▶ [Stored data]
━━━━━━━━━━━━━━━━━━━━━━━━━━━━━━

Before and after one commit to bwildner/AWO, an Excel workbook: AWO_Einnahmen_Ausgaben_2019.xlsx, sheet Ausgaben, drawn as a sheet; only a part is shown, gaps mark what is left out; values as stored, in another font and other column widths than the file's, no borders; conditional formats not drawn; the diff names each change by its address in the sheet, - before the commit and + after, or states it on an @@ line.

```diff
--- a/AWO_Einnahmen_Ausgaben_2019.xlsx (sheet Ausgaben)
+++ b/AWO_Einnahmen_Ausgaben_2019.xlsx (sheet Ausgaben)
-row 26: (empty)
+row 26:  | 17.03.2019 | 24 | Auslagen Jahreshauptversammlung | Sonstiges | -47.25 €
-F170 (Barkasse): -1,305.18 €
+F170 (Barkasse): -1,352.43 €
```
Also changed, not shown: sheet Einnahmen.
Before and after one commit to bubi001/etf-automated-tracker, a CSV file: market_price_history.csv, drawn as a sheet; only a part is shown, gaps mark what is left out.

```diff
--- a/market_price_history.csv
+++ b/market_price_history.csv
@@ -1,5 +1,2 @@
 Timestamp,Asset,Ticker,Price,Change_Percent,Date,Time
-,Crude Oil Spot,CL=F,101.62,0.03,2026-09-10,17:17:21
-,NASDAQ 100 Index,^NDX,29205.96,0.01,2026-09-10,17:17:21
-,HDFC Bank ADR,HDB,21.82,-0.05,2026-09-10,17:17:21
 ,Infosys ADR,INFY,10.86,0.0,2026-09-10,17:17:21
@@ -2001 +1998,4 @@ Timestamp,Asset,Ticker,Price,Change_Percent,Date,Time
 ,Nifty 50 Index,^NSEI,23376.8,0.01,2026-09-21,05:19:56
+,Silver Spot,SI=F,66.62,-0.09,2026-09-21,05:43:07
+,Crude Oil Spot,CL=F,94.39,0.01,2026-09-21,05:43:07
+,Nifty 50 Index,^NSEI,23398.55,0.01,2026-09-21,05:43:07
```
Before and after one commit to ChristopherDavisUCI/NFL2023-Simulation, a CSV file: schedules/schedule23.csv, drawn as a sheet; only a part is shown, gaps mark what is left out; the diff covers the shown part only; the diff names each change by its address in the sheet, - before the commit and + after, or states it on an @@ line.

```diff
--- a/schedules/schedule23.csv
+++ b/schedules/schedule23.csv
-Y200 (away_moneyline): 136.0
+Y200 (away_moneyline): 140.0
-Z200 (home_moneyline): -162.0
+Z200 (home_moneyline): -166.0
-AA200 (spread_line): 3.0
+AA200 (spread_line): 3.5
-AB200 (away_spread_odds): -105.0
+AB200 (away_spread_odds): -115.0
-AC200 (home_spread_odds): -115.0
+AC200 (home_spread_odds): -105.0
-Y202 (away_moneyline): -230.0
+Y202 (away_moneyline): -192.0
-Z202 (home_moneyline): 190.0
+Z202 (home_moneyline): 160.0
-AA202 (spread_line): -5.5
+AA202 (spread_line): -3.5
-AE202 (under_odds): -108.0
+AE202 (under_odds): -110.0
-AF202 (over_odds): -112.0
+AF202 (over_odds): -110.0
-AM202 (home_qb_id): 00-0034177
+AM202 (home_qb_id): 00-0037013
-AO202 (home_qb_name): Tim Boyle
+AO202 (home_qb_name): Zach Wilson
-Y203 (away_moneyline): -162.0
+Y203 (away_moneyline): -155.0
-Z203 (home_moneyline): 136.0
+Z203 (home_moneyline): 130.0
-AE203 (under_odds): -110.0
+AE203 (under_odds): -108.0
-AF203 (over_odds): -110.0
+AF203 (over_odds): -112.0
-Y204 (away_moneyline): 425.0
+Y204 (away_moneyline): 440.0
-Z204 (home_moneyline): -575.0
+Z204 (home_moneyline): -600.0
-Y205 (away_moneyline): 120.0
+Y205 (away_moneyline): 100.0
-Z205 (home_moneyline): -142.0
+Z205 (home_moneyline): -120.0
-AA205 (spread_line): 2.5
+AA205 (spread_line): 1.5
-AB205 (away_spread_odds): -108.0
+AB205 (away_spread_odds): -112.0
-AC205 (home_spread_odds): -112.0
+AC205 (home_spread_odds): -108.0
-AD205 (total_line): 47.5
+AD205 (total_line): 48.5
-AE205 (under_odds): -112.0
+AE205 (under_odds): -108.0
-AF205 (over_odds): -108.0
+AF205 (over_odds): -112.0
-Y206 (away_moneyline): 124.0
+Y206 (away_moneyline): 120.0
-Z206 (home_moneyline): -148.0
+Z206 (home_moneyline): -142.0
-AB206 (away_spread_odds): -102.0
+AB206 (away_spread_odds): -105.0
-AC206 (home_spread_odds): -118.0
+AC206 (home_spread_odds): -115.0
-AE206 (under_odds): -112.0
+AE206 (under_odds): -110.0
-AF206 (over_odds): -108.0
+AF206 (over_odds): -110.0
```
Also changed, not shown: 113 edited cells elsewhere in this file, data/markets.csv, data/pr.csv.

━━━━━━━━━━━━━━━━━━━━━━━━━━━━━━

▶ [TASK PROMPT]
Every line of the records containing the word "sheet" must appear in the answer.

▶ [EXPECTED ANSWER]
Before and after one commit to bwildner/AWO, an Excel workbook: AWO_Einnahmen_Ausgaben_2019.xlsx, sheet Ausgaben, drawn as a sheet; only a part is shown, gaps mark what is left out; values as stored, in another font and other column widths than the file's, no borders; conditional formats not drawn; the diff names each change by its address in the sheet, - before the commit and + after, or states it on an @@ line.
--- a/AWO_Einnahmen_Ausgaben_2019.xlsx (sheet Ausgaben)
+++ b/AWO_Einnahmen_Ausgaben_2019.xlsx (sheet Ausgaben)
Also changed, not shown: sheet Einnahmen.
Before and after one commit to bubi001/etf-automated-tracker, a CSV file: market_price_history.csv, drawn as a sheet; only a part is shown, gaps mark what is left out.
Before and after one commit to ChristopherDavisUCI/NFL2023-Simulation, a CSV file: schedules/schedule23.csv, drawn as a sheet; only a part is shown, gaps mark what is left out; the diff covers the shown part only; the diff names each change by its address in the sheet, - before the commit and + after, or states it on an @@ line.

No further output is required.